_Activity_. For the records below, give the number of lines where the string "database" occurs. Include nothing else.

_Input material_.
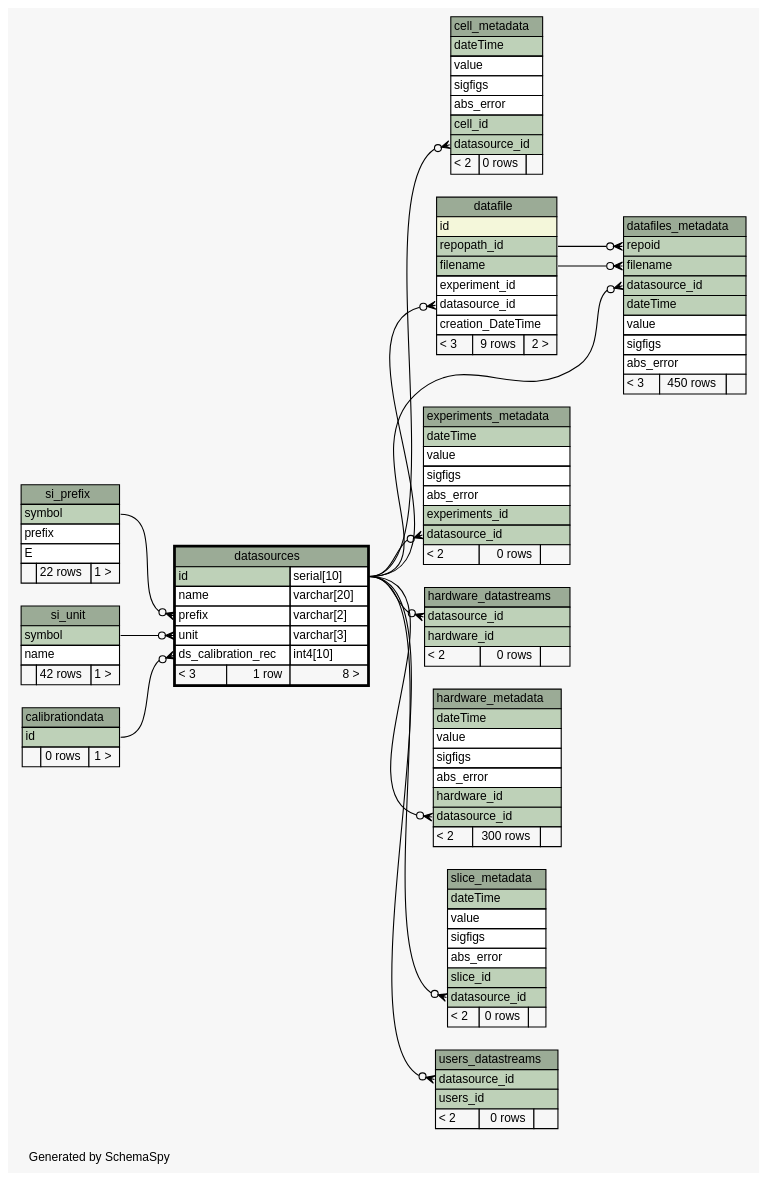
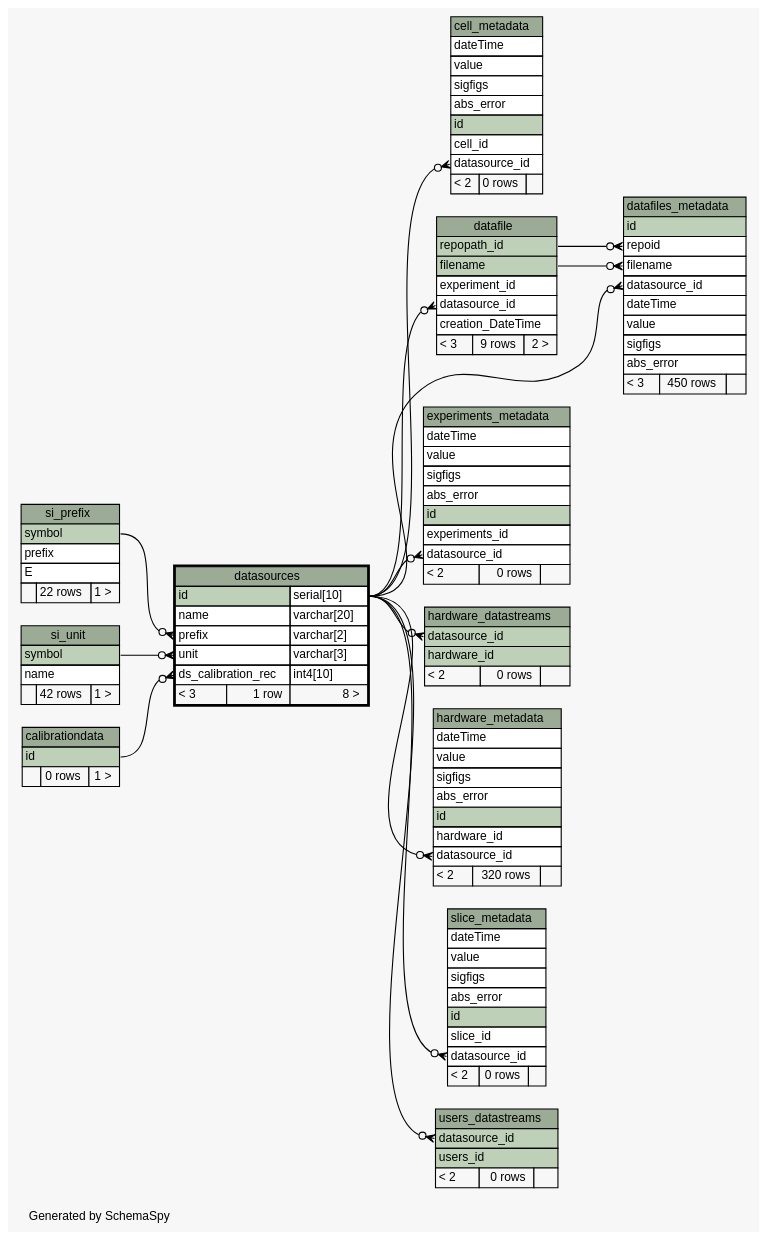
Before and after one commit to tgbugs/mlab: the diagram in database/ss/diagrams/datasources.1degree.dot, drawn with Graphviz. The commit also changed 216 other files, not shown here.

```diff
--- a/database/ss/diagrams/datasources.1degree.dot
+++ b/database/ss/diagrams/datasources.1degree.dot
@@ -1,195 +1,199 @@
 // dot 2.32.0 on Windows 7 6.1
 // SchemaSpy rev 590
 digraph "oneDegreeRelationshipsDiagram" {
   graph [
     rankdir="RL"
     bgcolor="#f7f7f7"
     label="\nGenerated by SchemaSpy"
     labeljust="l"
     nodesep="0.18"
     ranksep="0.46"
     fontname="Helvetica"
     fontsize="11"
   ];
   node [
     fontname="Helvetica"
     fontsize="11"
     shape="plaintext"
   ];
   edge [
     arrowsize="0.8"
   ];
   "cell_metadata":"datasource_id":w -> "datasources":"id.type":e [arrowhead=none dir=back arrowtail=crowodot];
   "datafile":"datasource_id":w -> "datasources":"id.type":e [arrowhead=none dir=back arrowtail=crowodot];
   "datafiles_metadata":"datasource_id":w -> "datasources":"id.type":e [arrowhead=none dir=back arrowtail=crowodot];
   "datafiles_metadata":"filename":w -> "datafile":"filename":e [arrowhead=none dir=back arrowtail=crowodot];
   "datafiles_metadata":"repoid":w -> "datafile":"repopath_id":e [arrowhead=none dir=back arrowtail=crowodot];
   "datasources":"ds_calibration_rec":w -> "calibrationdata":"id":e [arrowhead=none dir=back arrowtail=crowodot];
   "datasources":"prefix":w -> "si_prefix":"symbol":e [arrowhead=none dir=back arrowtail=crowodot];
   "datasources":"unit":w -> "si_unit":"symbol":e [arrowhead=none dir=back arrowtail=crowodot];
   "experiments_metadata":"datasource_id":w -> "datasources":"id.type":e [arrowhead=none dir=back arrowtail=crowodot];
   "hardware_datastreams":"datasource_id":w -> "datasources":"id.type":e [arrowhead=none dir=back arrowtail=crowodot];
   "hardware_metadata":"datasource_id":w -> "datasources":"id.type":e [arrowhead=none dir=back arrowtail=crowodot];
   "slice_metadata":"datasource_id":w -> "datasources":"id.type":e [arrowhead=none dir=back arrowtail=crowodot];
   "users_datastreams":"datasource_id":w -> "datasources":"id.type":e [arrowhead=none dir=back arrowtail=crowodot];
   "calibrationdata" [
     label=<
     <TABLE BORDER="0" CELLBORDER="1" CELLSPACING="0" BGCOLOR="#ffffff">
       <TR><TD COLSPAN="3" BGCOLOR="#9bab96" ALIGN="CENTER">calibrationdata</TD></TR>
       <TR><TD PORT="id" COLSPAN="3" BGCOLOR="#bed1b8" ALIGN="LEFT">id</TD></TR>
       <TR><TD ALIGN="LEFT" BGCOLOR="#f7f7f7">  </TD><TD ALIGN="RIGHT" BGCOLOR="#f7f7f7">0 rows</TD><TD ALIGN="RIGHT" BGCOLOR="#f7f7f7">1 &gt;</TD></TR>
     </TABLE>>
     URL="calibrationdata.html"
     tooltip="calibrationdata"
   ];
   "cell_metadata" [
     label=<
     <TABLE BORDER="0" CELLBORDER="1" CELLSPACING="0" BGCOLOR="#ffffff">
       <TR><TD COLSPAN="3" BGCOLOR="#9bab96" ALIGN="CENTER">cell_metadata</TD></TR>
-      <TR><TD PORT="dateTime" COLSPAN="3" BGCOLOR="#bed1b8" ALIGN="LEFT">dateTime</TD></TR>
+      <TR><TD PORT="dateTime" COLSPAN="3" ALIGN="LEFT">dateTime</TD></TR>
       <TR><TD PORT="value" COLSPAN="3" ALIGN="LEFT">value</TD></TR>
       <TR><TD PORT="sigfigs" COLSPAN="3" ALIGN="LEFT">sigfigs</TD></TR>
       <TR><TD PORT="abs_error" COLSPAN="3" ALIGN="LEFT">abs_error</TD></TR>
-      <TR><TD PORT="cell_id" COLSPAN="3" BGCOLOR="#bed1b8" ALIGN="LEFT">cell_id</TD></TR>
-      <TR><TD PORT="datasource_id" COLSPAN="3" BGCOLOR="#bed1b8" ALIGN="LEFT">datasource_id</TD></TR>
+      <TR><TD PORT="id" COLSPAN="3" BGCOLOR="#bed1b8" ALIGN="LEFT">id</TD></TR>
+      <TR><TD PORT="cell_id" COLSPAN="3" ALIGN="LEFT">cell_id</TD></TR>
+      <TR><TD PORT="datasource_id" COLSPAN="3" ALIGN="LEFT">datasource_id</TD></TR>
       <TR><TD ALIGN="LEFT" BGCOLOR="#f7f7f7">&lt; 2</TD><TD ALIGN="RIGHT" BGCOLOR="#f7f7f7">0 rows</TD><TD ALIGN="RIGHT" BGCOLOR="#f7f7f7">  </TD></TR>
     </TABLE>>
     URL="cell_metadata.html"
     tooltip="cell_metadata"
   ];
   "datafile" [
     label=<
     <TABLE BORDER="0" CELLBORDER="1" CELLSPACING="0" BGCOLOR="#ffffff">
       <TR><TD COLSPAN="3" BGCOLOR="#9bab96" ALIGN="CENTER">datafile</TD></TR>
-      <TR><TD PORT="id" COLSPAN="3" BGCOLOR="#f4f7da" ALIGN="LEFT">id</TD></TR>
       <TR><TD PORT="repopath_id" COLSPAN="3" BGCOLOR="#bed1b8" ALIGN="LEFT">repopath_id</TD></TR>
       <TR><TD PORT="filename" COLSPAN="3" BGCOLOR="#bed1b8" ALIGN="LEFT">filename</TD></TR>
       <TR><TD PORT="experiment_id" COLSPAN="3" ALIGN="LEFT">experiment_id</TD></TR>
       <TR><TD PORT="datasource_id" COLSPAN="3" ALIGN="LEFT">datasource_id</TD></TR>
       <TR><TD PORT="creation_DateTime" COLSPAN="3" ALIGN="LEFT">creation_DateTime</TD></TR>
       <TR><TD ALIGN="LEFT" BGCOLOR="#f7f7f7">&lt; 3</TD><TD ALIGN="RIGHT" BGCOLOR="#f7f7f7">9 rows</TD><TD ALIGN="RIGHT" BGCOLOR="#f7f7f7">2 &gt;</TD></TR>
     </TABLE>>
     URL="datafile.html"
     tooltip="datafile"
   ];
   "datafiles_metadata" [
     label=<
     <TABLE BORDER="0" CELLBORDER="1" CELLSPACING="0" BGCOLOR="#ffffff">
       <TR><TD COLSPAN="3" BGCOLOR="#9bab96" ALIGN="CENTER">datafiles_metadata</TD></TR>
-      <TR><TD PORT="repoid" COLSPAN="3" BGCOLOR="#bed1b8" ALIGN="LEFT">repoid</TD></TR>
-      <TR><TD PORT="filename" COLSPAN="3" BGCOLOR="#bed1b8" ALIGN="LEFT">filename</TD></TR>
-      <TR><TD PORT="datasource_id" COLSPAN="3" BGCOLOR="#bed1b8" ALIGN="LEFT">datasource_id</TD></TR>
-      <TR><TD PORT="dateTime" COLSPAN="3" BGCOLOR="#bed1b8" ALIGN="LEFT">dateTime</TD></TR>
+      <TR><TD PORT="id" COLSPAN="3" BGCOLOR="#bed1b8" ALIGN="LEFT">id</TD></TR>
+      <TR><TD PORT="repoid" COLSPAN="3" ALIGN="LEFT">repoid</TD></TR>
+      <TR><TD PORT="filename" COLSPAN="3" ALIGN="LEFT">filename</TD></TR>
+      <TR><TD PORT="datasource_id" COLSPAN="3" ALIGN="LEFT">datasource_id</TD></TR>
+      <TR><TD PORT="dateTime" COLSPAN="3" ALIGN="LEFT">dateTime</TD></TR>
       <TR><TD PORT="value" COLSPAN="3" ALIGN="LEFT">value</TD></TR>
       <TR><TD PORT="sigfigs" COLSPAN="3" ALIGN="LEFT">sigfigs</TD></TR>
       <TR><TD PORT="abs_error" COLSPAN="3" ALIGN="LEFT">abs_error</TD></TR>
       <TR><TD ALIGN="LEFT" BGCOLOR="#f7f7f7">&lt; 3</TD><TD ALIGN="RIGHT" BGCOLOR="#f7f7f7">450 rows</TD><TD ALIGN="RIGHT" BGCOLOR="#f7f7f7">  </TD></TR>
     </TABLE>>
     URL="datafiles_metadata.html"
     tooltip="datafiles_metadata"
   ];
   "datasources" [
     label=<
     <TABLE BORDER="2" CELLBORDER="1" CELLSPACING="0" BGCOLOR="#ffffff">
       <TR><TD COLSPAN="3" BGCOLOR="#9bab96" ALIGN="CENTER">datasources</TD></TR>
       <TR><TD PORT="id" COLSPAN="2" BGCOLOR="#bed1b8" ALIGN="LEFT">id</TD><TD PORT="id.type" ALIGN="LEFT">serial[10]</TD></TR>
       <TR><TD PORT="name" COLSPAN="2" ALIGN="LEFT">name</TD><TD PORT="name.type" ALIGN="LEFT">varchar[20]</TD></TR>
       <TR><TD PORT="prefix" COLSPAN="2" ALIGN="LEFT">prefix</TD><TD PORT="prefix.type" ALIGN="LEFT">varchar[2]</TD></TR>
       <TR><TD PORT="unit" COLSPAN="2" ALIGN="LEFT">unit</TD><TD PORT="unit.type" ALIGN="LEFT">varchar[3]</TD></TR>
       <TR><TD PORT="ds_calibration_rec" COLSPAN="2" ALIGN="LEFT">ds_calibration_rec</TD><TD PORT="ds_calibration_rec.type" ALIGN="LEFT">int4[10]</TD></TR>
       <TR><TD ALIGN="LEFT" BGCOLOR="#f7f7f7">&lt; 3</TD><TD ALIGN="RIGHT" BGCOLOR="#f7f7f7">1 row</TD><TD ALIGN="RIGHT" BGCOLOR="#f7f7f7">8 &gt;</TD></TR>
     </TABLE>>
     URL="datasources.html"
     tooltip="datasources"
   ];
   "experiments_metadata" [
     label=<
     <TABLE BORDER="0" CELLBORDER="1" CELLSPACING="0" BGCOLOR="#ffffff">
       <TR><TD COLSPAN="3" BGCOLOR="#9bab96" ALIGN="CENTER">experiments_metadata</TD></TR>
-      <TR><TD PORT="dateTime" COLSPAN="3" BGCOLOR="#bed1b8" ALIGN="LEFT">dateTime</TD></TR>
+      <TR><TD PORT="dateTime" COLSPAN="3" ALIGN="LEFT">dateTime</TD></TR>
       <TR><TD PORT="value" COLSPAN="3" ALIGN="LEFT">value</TD></TR>
       <TR><TD PORT="sigfigs" COLSPAN="3" ALIGN="LEFT">sigfigs</TD></TR>
       <TR><TD PORT="abs_error" COLSPAN="3" ALIGN="LEFT">abs_error</TD></TR>
-      <TR><TD PORT="experiments_id" COLSPAN="3" BGCOLOR="#bed1b8" ALIGN="LEFT">experiments_id</TD></TR>
-      <TR><TD PORT="datasource_id" COLSPAN="3" BGCOLOR="#bed1b8" ALIGN="LEFT">datasource_id</TD></TR>
+      <TR><TD PORT="id" COLSPAN="3" BGCOLOR="#bed1b8" ALIGN="LEFT">id</TD></TR>
+      <TR><TD PORT="experiments_id" COLSPAN="3" ALIGN="LEFT">experiments_id</TD></TR>
+      <TR><TD PORT="datasource_id" COLSPAN="3" ALIGN="LEFT">datasource_id</TD></TR>
       <TR><TD ALIGN="LEFT" BGCOLOR="#f7f7f7">&lt; 2</TD><TD ALIGN="RIGHT" BGCOLOR="#f7f7f7">0 rows</TD><TD ALIGN="RIGHT" BGCOLOR="#f7f7f7">  </TD></TR>
     </TABLE>>
     URL="experiments_metadata.html"
     tooltip="experiments_metadata"
   ];
   "hardware_datastreams" [
     label=<
     <TABLE BORDER="0" CELLBORDER="1" CELLSPACING="0" BGCOLOR="#ffffff">
       <TR><TD COLSPAN="3" BGCOLOR="#9bab96" ALIGN="CENTER">hardware_datastreams</TD></TR>
       <TR><TD PORT="datasource_id" COLSPAN="3" BGCOLOR="#bed1b8" ALIGN="LEFT">datasource_id</TD></TR>
       <TR><TD PORT="hardware_id" COLSPAN="3" BGCOLOR="#bed1b8" ALIGN="LEFT">hardware_id</TD></TR>
       <TR><TD ALIGN="LEFT" BGCOLOR="#f7f7f7">&lt; 2</TD><TD ALIGN="RIGHT" BGCOLOR="#f7f7f7">0 rows</TD><TD ALIGN="RIGHT" BGCOLOR="#f7f7f7">  </TD></TR>
     </TABLE>>
     URL="hardware_datastreams.html"
     tooltip="hardware_datastreams"
   ];
   "hardware_metadata" [
     label=<
     <TABLE BORDER="0" CELLBORDER="1" CELLSPACING="0" BGCOLOR="#ffffff">
       <TR><TD COLSPAN="3" BGCOLOR="#9bab96" ALIGN="CENTER">hardware_metadata</TD></TR>
-      <TR><TD PORT="dateTime" COLSPAN="3" BGCOLOR="#bed1b8" ALIGN="LEFT">dateTime</TD></TR>
+      <TR><TD PORT="dateTime" COLSPAN="3" ALIGN="LEFT">dateTime</TD></TR>
       <TR><TD PORT="value" COLSPAN="3" ALIGN="LEFT">value</TD></TR>
       <TR><TD PORT="sigfigs" COLSPAN="3" ALIGN="LEFT">sigfigs</TD></TR>
       <TR><TD PORT="abs_error" COLSPAN="3" ALIGN="LEFT">abs_error</TD></TR>
-      <TR><TD PORT="hardware_id" COLSPAN="3" BGCOLOR="#bed1b8" ALIGN="LEFT">hardware_id</TD></TR>
-      <TR><TD PORT="datasource_id" COLSPAN="3" BGCOLOR="#bed1b8" ALIGN="LEFT">datasource_id</TD></TR>
-      <TR><TD ALIGN="LEFT" BGCOLOR="#f7f7f7">&lt; 2</TD><TD ALIGN="RIGHT" BGCOLOR="#f7f7f7">300 rows</TD><TD ALIGN="RIGHT" BGCOLOR="#f7f7f7">  </TD></TR>
+      <TR><TD PORT="id" COLSPAN="3" BGCOLOR="#bed1b8" ALIGN="LEFT">id</TD></TR>
+      <TR><TD PORT="hardware_id" COLSPAN="3" ALIGN="LEFT">hardware_id</TD></TR>
+      <TR><TD PORT="datasource_id" COLSPAN="3" ALIGN="LEFT">datasource_id</TD></TR>
+      <TR><TD ALIGN="LEFT" BGCOLOR="#f7f7f7">&lt; 2</TD><TD ALIGN="RIGHT" BGCOLOR="#f7f7f7">320 rows</TD><TD ALIGN="RIGHT" BGCOLOR="#f7f7f7">  </TD></TR>
     </TABLE>>
     URL="hardware_metadata.html"
     tooltip="hardware_metadata"
   ];
   "si_prefix" [
     label=<
     <TABLE BORDER="0" CELLBORDER="1" CELLSPACING="0" BGCOLOR="#ffffff">
       <TR><TD COLSPAN="3" BGCOLOR="#9bab96" ALIGN="CENTER">si_prefix</TD></TR>
       <TR><TD PORT="symbol" COLSPAN="3" BGCOLOR="#bed1b8" ALIGN="LEFT">symbol</TD></TR>
       <TR><TD PORT="prefix" COLSPAN="3" ALIGN="LEFT">prefix</TD></TR>
       <TR><TD PORT="E" COLSPAN="3" ALIGN="LEFT">E</TD></TR>
       <TR><TD ALIGN="LEFT" BGCOLOR="#f7f7f7">  </TD><TD ALIGN="RIGHT" BGCOLOR="#f7f7f7">22 rows</TD><TD ALIGN="RIGHT" BGCOLOR="#f7f7f7">1 &gt;</TD></TR>
     </TABLE>>
     URL="si_prefix.html"
     tooltip="si_prefix"
   ];
   "si_unit" [
     label=<
     <TABLE BORDER="0" CELLBORDER="1" CELLSPACING="0" BGCOLOR="#ffffff">
       <TR><TD COLSPAN="3" BGCOLOR="#9bab96" ALIGN="CENTER">si_unit</TD></TR>
       <TR><TD PORT="symbol" COLSPAN="3" BGCOLOR="#bed1b8" ALIGN="LEFT">symbol</TD></TR>
       <TR><TD PORT="name" COLSPAN="3" ALIGN="LEFT">name</TD></TR>
       <TR><TD ALIGN="LEFT" BGCOLOR="#f7f7f7">  </TD><TD ALIGN="RIGHT" BGCOLOR="#f7f7f7">42 rows</TD><TD ALIGN="RIGHT" BGCOLOR="#f7f7f7">1 &gt;</TD></TR>
     </TABLE>>
     URL="si_unit.html"
     tooltip="si_unit"
   ];
   "slice_metadata" [
     label=<
     <TABLE BORDER="0" CELLBORDER="1" CELLSPACING="0" BGCOLOR="#ffffff">
       <TR><TD COLSPAN="3" BGCOLOR="#9bab96" ALIGN="CENTER">slice_metadata</TD></TR>
-      <TR><TD PORT="dateTime" COLSPAN="3" BGCOLOR="#bed1b8" ALIGN="LEFT">dateTime</TD></TR>
+      <TR><TD PORT="dateTime" COLSPAN="3" ALIGN="LEFT">dateTime</TD></TR>
       <TR><TD PORT="value" COLSPAN="3" ALIGN="LEFT">value</TD></TR>
       <TR><TD PORT="sigfigs" COLSPAN="3" ALIGN="LEFT">sigfigs</TD></TR>
       <TR><TD PORT="abs_error" COLSPAN="3" ALIGN="LEFT">abs_error</TD></TR>
-      <TR><TD PORT="slice_id" COLSPAN="3" BGCOLOR="#bed1b8" ALIGN="LEFT">slice_id</TD></TR>
-      <TR><TD PORT="datasource_id" COLSPAN="3" BGCOLOR="#bed1b8" ALIGN="LEFT">datasource_id</TD></TR>
+      <TR><TD PORT="id" COLSPAN="3" BGCOLOR="#bed1b8" ALIGN="LEFT">id</TD></TR>
+      <TR><TD PORT="slice_id" COLSPAN="3" ALIGN="LEFT">slice_id</TD></TR>
+      <TR><TD PORT="datasource_id" COLSPAN="3" ALIGN="LEFT">datasource_id</TD></TR>
       <TR><TD ALIGN="LEFT" BGCOLOR="#f7f7f7">&lt; 2</TD><TD ALIGN="RIGHT" BGCOLOR="#f7f7f7">0 rows</TD><TD ALIGN="RIGHT" BGCOLOR="#f7f7f7">  </TD></TR>
     </TABLE>>
     URL="slice_metadata.html"
     tooltip="slice_metadata"
   ];
   "users_datastreams" [
     label=<
     <TABLE BORDER="0" CELLBORDER="1" CELLSPACING="0" BGCOLOR="#ffffff">
       <TR><TD COLSPAN="3" BGCOLOR="#9bab96" ALIGN="CENTER">users_datastreams</TD></TR>
       <TR><TD PORT="datasource_id" COLSPAN="3" BGCOLOR="#bed1b8" ALIGN="LEFT">datasource_id</TD></TR>
       <TR><TD PORT="users_id" COLSPAN="3" BGCOLOR="#bed1b8" ALIGN="LEFT">users_id</TD></TR>
       <TR><TD ALIGN="LEFT" BGCOLOR="#f7f7f7">&lt; 2</TD><TD ALIGN="RIGHT" BGCOLOR="#f7f7f7">0 rows</TD><TD ALIGN="RIGHT" BGCOLOR="#f7f7f7">  </TD></TR>
     </TABLE>>
     URL="users_datastreams.html"
     tooltip="users_datastreams"
   ];
 }
```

_Response to the exercise_. 3